About KW

writer and community organizer

Bailiwick News – March 22, 2019

3.22.19 Bailiwick News – On the calculated chilling of public deliberation and dissent

By Katherine Watt

Back in November 2018, the Centre Region Council of Governments General Forum adopted a set of rules, drafted by the COG Human Resources committee, to police the tone and content of legislators speaking to one another during public meetings.

I’ve been wanting to write a parody of the rules, but haven’t had time.

A few days ago, COG sent out the agenda for the General Forum’s March 25 meeting, which includes a proposed set of rules to police the tone and content of public comments made to the governing body by private citizens.

Both sets of rules are absurd, jargon-filled touchy-feely groupthink-promoting garbage, and likely unconstitutional and legally unenforceable.

Nonetheless, if the rules targeting citizen speech are adopted and circulated to the public, they will repel even more people from engaging in the difficult but essential process of holding local government institutions and individual representatives accountable to the citizenry.

Which is no doubt the point.

The fact that this proposal is coming up for discussion means that there are local legislators who believe Robert’s Rules of Order – the traditional guide covering the mechanics of running a meeting – leave citizens with too much leeway to make public officials feel uncomfortable. These legislators believe public meetings are social gatherings intended to supply them the shallow, infantile “respect” they feel they inherently deserve.

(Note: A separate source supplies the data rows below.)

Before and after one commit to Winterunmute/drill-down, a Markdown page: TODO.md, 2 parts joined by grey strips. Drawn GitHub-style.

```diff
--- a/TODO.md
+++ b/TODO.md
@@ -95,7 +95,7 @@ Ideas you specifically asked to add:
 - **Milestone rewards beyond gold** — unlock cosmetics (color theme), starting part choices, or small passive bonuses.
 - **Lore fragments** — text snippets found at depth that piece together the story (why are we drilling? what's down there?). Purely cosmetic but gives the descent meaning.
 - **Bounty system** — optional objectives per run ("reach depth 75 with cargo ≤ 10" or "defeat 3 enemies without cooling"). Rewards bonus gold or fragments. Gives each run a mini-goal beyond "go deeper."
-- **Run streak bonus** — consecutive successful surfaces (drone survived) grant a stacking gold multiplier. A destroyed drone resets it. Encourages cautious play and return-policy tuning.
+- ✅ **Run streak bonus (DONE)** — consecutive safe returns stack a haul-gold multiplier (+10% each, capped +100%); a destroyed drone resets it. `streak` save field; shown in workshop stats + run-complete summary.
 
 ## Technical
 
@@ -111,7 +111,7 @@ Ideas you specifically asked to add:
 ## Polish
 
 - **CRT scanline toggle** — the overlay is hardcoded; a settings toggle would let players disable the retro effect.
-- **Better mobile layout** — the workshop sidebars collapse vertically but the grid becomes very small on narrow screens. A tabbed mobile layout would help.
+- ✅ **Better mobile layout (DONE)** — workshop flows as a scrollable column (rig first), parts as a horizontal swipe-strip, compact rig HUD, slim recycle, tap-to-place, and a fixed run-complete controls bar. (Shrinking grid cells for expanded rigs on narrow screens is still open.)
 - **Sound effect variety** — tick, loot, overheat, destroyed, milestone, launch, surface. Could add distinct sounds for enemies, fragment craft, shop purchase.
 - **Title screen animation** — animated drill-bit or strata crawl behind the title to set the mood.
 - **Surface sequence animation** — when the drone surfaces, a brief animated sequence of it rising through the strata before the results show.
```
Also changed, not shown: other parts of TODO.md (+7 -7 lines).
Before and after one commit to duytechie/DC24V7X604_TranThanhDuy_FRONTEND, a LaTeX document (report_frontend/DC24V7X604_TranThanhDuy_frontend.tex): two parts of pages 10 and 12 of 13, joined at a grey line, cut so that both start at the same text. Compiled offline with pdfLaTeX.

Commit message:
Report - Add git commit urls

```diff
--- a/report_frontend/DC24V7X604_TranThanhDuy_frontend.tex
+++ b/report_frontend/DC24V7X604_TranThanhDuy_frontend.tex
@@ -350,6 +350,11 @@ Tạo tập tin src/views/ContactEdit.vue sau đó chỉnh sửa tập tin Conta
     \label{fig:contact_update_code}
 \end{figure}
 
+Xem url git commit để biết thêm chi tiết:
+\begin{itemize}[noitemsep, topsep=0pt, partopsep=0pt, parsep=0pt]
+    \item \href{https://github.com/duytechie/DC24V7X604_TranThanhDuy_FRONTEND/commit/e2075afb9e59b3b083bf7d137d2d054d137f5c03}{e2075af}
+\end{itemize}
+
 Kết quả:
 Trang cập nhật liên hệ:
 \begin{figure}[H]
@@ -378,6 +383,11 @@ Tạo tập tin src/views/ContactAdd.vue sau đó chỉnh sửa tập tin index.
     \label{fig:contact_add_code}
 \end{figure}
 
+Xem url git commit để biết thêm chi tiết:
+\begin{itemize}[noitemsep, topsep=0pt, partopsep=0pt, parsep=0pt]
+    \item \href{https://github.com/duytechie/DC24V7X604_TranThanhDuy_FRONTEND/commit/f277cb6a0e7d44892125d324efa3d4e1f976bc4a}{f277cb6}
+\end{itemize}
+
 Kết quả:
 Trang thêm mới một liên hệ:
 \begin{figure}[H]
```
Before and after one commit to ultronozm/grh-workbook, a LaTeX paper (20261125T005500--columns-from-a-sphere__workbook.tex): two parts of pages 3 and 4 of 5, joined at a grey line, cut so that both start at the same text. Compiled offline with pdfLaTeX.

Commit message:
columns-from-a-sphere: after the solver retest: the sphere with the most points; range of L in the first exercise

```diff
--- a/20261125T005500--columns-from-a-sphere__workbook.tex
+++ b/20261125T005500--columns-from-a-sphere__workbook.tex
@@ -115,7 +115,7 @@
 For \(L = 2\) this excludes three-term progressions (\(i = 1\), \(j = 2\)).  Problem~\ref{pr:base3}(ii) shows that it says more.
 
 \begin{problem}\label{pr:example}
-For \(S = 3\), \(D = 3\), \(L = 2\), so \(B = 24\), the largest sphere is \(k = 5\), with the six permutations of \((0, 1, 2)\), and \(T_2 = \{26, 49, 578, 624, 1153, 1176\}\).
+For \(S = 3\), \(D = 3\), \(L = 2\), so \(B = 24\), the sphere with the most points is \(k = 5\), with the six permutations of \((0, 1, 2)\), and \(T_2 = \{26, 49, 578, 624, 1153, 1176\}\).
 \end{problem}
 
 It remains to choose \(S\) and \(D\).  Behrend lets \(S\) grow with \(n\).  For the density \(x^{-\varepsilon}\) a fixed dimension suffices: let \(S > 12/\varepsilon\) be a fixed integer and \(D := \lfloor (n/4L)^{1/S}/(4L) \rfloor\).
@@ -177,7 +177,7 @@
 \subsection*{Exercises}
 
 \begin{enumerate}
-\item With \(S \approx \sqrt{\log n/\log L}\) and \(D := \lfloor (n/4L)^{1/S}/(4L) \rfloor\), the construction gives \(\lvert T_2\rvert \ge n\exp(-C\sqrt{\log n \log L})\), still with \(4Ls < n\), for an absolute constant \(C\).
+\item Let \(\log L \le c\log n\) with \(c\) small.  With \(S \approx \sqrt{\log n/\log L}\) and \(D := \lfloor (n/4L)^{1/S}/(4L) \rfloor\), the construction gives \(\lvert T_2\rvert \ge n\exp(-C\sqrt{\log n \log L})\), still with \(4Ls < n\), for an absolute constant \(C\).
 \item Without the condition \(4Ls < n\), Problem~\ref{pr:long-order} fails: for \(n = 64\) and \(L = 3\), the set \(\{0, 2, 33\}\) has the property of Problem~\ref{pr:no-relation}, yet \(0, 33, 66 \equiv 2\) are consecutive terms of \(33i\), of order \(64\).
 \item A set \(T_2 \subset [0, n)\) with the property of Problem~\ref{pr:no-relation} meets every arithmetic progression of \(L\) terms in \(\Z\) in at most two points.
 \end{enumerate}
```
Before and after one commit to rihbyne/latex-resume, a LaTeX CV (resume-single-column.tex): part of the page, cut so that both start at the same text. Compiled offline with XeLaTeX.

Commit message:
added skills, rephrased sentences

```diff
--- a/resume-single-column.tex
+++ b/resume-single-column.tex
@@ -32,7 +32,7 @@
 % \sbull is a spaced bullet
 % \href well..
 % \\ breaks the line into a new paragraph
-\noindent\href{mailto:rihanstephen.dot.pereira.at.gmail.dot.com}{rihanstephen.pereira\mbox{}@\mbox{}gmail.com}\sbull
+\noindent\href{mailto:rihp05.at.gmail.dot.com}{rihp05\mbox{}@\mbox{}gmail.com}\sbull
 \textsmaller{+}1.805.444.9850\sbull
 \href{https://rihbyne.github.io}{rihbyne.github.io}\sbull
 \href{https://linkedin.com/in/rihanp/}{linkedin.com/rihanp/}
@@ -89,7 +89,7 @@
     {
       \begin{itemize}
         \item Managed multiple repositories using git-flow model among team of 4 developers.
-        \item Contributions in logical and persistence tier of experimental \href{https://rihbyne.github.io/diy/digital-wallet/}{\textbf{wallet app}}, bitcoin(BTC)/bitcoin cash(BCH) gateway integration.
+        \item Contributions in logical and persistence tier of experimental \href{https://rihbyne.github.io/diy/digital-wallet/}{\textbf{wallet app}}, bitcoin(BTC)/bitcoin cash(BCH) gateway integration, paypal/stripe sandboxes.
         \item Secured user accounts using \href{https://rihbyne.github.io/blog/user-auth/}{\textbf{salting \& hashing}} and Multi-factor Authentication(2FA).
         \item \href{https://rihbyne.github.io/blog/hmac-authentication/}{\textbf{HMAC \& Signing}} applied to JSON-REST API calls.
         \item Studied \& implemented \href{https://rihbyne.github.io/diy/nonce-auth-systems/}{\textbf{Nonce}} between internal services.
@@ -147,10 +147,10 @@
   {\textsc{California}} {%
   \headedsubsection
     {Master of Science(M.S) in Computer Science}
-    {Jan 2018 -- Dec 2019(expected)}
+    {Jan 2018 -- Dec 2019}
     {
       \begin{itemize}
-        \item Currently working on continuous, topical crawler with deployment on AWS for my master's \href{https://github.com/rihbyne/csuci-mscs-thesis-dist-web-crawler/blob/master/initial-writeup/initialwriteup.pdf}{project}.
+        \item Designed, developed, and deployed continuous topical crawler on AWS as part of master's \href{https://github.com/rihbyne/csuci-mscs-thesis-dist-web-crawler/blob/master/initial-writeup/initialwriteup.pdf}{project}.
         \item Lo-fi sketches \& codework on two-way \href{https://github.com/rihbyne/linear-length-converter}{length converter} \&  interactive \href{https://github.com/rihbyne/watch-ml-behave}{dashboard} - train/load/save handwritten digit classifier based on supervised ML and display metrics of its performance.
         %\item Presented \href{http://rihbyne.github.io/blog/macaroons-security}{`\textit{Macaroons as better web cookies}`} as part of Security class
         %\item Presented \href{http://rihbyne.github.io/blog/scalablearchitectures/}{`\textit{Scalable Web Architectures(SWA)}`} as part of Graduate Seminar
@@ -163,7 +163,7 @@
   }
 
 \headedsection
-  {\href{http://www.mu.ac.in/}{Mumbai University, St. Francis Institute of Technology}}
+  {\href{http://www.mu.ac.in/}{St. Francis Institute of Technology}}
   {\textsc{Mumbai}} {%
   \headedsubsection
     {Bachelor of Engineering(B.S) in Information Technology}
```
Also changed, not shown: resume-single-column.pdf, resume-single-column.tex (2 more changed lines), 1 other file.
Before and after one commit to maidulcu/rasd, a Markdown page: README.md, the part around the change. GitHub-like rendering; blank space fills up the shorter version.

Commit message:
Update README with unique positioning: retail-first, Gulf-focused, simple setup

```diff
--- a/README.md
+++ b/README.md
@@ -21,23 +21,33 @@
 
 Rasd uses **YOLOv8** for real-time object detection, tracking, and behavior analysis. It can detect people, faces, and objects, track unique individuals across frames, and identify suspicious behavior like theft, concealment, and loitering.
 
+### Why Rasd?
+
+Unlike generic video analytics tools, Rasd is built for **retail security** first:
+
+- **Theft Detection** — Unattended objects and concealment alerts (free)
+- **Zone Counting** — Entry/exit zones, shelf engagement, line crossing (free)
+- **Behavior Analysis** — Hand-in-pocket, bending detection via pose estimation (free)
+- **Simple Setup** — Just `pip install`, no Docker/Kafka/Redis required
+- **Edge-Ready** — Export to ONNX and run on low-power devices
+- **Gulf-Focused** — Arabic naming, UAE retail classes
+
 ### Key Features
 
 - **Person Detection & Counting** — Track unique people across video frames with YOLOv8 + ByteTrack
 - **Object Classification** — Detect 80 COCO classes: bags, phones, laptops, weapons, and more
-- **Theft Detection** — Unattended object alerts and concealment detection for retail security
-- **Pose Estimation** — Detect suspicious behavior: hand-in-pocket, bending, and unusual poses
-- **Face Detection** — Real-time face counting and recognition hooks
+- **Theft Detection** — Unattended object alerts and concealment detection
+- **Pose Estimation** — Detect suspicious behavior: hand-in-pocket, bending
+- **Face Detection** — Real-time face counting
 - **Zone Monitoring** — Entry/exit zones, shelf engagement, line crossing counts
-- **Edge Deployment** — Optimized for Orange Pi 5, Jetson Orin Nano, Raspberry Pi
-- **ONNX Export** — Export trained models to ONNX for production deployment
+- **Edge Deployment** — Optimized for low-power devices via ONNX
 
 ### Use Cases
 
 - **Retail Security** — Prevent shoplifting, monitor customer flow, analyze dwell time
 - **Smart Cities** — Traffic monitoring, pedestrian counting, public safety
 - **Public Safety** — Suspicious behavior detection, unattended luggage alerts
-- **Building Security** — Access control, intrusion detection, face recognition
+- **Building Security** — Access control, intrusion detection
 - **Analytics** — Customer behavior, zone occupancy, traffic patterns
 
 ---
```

Public meetings of government bodies are adversarial gatherings at which individuals can try – and might fail – to earn each other’s respect by openly presenting competing community visions and fighting to obtain legitimate majority decisions: the bruising but necessary adult labor of self-government.

*   *   *

Counterproposal to promote authentic respect for respect-worthy leaders:

Let’s have a monthly open session of General Forum modeled on the weekly Prime Minister’s Questions session in the British Parliament. Citizens could take turns lobbing hard questions at COG Executive Director Jim Steff and the current General Forum chair, in a format requiring those individuals to respond with the substantive facts and moral grounds on which they rest their policy proposals.

With rebuttal follow-up rounds.

We could even do citizen no-confidence votes to remove local leaders unable to withstand that form of political heat.

What an eye-opener that would be.

Instead, we’ll probably get a couple more years of COG legislators playing bait-and-switch by claiming at General Forum meetings that deliberation occurred at past subcommittee meetings (most are held weekdays at noon, when most adults are at work), and claiming at committee meetings that they’re merely preparing suggestions for future deliberation at General Forum.

That, and yelling “I call the question!” before anyone at General Forum can engage in any public deliberation at all.

Readers repulsed by these attempt to strip Centre Region citizens of our already weak rights to speak freely – using personal insults, profanity and offensive language as we see fit – and to petition our government for the redress of wrongs during COG meetings are encouraged to attend the General Forum meeting March 25 [7 p.m. at 2643 Gateway Drive] and break as many proposed rules as possible while making public comments on the subject…

Read more: 3.22.19 Bailiwick News